Pakistani president Pervez Musharraf sent a warning to India Thursday about Kashmir, where Muslim rebels are engaged in a violent struggle to get rid of Indian rule. General Musharraf addressed the U.N. General Assembly, where the topic of terrorism resonates strongly one year after the terror attacks on the United States.
President Musharraf says India is poised for war, having deployed about a million troops in battle formation against Pakistan. He says Pakistan will not be frightened or coerced into compromising its position on Kashmir. But if India wants to fight, he added, Pakistan will respond appropriately. "Let me declare from this rostrum that Pakistan will not start a conflict with India," he said. "But let me also declare that if war is thrust upon us, we will exercise our right to self-defense fully and very effectively."
President Musharraf indicated the fragile peace in South Asia at the moment could easily fall apart. "Today peace in South Asia is hostage to one accident, one act of terrorism, one strategic miscalculation by India," said President Musharraf.
Washington has been working to defuse tensions between the two nuclear-capable neighbors, who have fought several wars already in their decades-long hostility, most of them over Kashmir. Secretary of State Colin Powell has tried to assure India that Washington is using its influence with Pakistan to stop Muslim rebels from crossing into Indian-controlled Kashmir to carry out attacks.
President Musharraf insisted in his U.N. speech that any trouble in Kashmir is coming from the Kashmiri people themselves who want to get rid of Indian rule.
India's prime minister will address the General Assembly Friday.

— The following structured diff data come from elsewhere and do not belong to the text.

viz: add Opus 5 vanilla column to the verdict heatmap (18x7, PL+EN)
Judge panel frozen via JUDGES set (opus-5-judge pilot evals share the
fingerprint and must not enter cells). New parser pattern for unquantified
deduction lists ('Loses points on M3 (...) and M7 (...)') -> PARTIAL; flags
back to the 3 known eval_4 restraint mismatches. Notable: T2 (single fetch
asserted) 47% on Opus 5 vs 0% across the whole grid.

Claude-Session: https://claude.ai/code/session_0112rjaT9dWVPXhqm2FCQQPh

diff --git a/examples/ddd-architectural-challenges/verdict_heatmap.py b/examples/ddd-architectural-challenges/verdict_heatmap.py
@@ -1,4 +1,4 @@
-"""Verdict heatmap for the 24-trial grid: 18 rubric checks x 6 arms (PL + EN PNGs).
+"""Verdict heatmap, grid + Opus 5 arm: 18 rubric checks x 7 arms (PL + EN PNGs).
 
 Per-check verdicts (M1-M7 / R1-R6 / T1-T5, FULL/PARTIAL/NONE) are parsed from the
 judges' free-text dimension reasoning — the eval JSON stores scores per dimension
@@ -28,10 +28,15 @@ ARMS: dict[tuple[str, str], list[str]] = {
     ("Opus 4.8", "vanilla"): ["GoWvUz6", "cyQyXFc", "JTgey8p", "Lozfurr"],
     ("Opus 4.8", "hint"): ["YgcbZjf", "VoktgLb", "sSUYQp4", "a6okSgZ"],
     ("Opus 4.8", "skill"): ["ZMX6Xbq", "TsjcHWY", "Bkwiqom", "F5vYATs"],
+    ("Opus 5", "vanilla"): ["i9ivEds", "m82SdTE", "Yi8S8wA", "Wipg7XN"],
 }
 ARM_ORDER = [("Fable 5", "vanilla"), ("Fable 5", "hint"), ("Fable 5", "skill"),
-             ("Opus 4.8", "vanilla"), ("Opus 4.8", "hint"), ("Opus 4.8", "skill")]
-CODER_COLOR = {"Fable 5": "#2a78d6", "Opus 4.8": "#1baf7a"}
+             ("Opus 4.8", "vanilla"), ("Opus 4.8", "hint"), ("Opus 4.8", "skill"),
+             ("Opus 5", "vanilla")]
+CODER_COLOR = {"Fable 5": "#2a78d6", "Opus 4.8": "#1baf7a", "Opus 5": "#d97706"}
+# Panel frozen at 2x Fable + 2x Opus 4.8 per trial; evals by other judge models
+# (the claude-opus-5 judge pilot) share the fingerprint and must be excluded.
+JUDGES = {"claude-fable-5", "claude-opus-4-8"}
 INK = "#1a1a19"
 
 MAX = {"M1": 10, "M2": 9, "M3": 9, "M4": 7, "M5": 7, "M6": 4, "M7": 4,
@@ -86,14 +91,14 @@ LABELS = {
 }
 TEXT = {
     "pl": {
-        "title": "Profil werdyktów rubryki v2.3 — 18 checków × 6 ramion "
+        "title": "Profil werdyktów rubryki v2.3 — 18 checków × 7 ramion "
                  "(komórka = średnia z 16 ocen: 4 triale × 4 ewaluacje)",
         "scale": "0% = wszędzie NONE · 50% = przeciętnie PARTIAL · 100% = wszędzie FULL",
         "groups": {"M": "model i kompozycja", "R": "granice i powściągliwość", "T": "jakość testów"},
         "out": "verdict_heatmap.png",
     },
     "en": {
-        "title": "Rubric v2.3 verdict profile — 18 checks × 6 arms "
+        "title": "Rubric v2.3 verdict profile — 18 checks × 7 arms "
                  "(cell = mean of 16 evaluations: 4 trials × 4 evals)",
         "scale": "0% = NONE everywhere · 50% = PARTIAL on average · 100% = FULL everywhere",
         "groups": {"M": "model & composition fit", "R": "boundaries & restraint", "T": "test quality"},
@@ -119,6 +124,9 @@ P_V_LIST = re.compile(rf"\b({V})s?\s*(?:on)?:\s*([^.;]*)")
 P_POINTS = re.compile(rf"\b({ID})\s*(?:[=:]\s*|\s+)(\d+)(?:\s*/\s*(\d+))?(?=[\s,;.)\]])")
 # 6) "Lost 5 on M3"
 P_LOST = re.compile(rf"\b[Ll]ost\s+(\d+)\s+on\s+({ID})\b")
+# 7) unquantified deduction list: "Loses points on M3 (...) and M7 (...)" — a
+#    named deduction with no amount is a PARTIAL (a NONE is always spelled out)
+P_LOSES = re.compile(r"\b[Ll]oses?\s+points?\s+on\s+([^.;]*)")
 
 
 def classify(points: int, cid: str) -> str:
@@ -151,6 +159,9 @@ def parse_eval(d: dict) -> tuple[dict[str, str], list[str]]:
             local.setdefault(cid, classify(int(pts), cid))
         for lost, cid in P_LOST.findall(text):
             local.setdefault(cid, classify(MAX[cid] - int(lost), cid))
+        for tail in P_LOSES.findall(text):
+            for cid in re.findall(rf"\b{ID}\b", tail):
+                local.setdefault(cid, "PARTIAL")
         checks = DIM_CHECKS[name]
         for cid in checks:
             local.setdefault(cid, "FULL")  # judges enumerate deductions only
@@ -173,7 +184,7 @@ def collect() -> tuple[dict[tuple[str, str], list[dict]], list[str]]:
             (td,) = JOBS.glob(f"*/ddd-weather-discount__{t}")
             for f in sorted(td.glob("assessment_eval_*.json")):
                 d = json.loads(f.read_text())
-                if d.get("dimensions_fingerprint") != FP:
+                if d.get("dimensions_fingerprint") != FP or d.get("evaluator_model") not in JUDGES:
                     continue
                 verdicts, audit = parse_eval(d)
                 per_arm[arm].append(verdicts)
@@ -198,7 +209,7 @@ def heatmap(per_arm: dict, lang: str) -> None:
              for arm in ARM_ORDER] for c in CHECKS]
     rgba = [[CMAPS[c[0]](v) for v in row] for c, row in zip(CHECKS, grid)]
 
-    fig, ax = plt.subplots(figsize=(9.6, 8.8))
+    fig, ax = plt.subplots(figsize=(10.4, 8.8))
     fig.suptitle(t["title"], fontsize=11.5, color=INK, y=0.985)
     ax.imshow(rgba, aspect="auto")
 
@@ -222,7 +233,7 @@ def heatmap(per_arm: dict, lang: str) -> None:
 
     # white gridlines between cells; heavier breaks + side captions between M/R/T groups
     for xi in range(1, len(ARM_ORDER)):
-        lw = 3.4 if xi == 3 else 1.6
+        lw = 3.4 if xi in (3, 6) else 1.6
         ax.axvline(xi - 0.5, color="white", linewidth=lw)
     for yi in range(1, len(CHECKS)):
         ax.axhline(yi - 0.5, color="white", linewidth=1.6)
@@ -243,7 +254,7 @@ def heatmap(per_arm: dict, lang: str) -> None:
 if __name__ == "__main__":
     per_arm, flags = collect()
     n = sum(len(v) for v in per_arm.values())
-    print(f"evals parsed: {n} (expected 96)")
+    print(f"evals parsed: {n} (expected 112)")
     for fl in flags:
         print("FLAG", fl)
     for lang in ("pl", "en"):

Meanwhile, the Pakistani president has urged the assembly to adopt a declaration during its current session on cultural and religious tolerance. He said he fears the global war on terrorism rising out of last year's attacks on the United States is putting an unfair burden on Islam.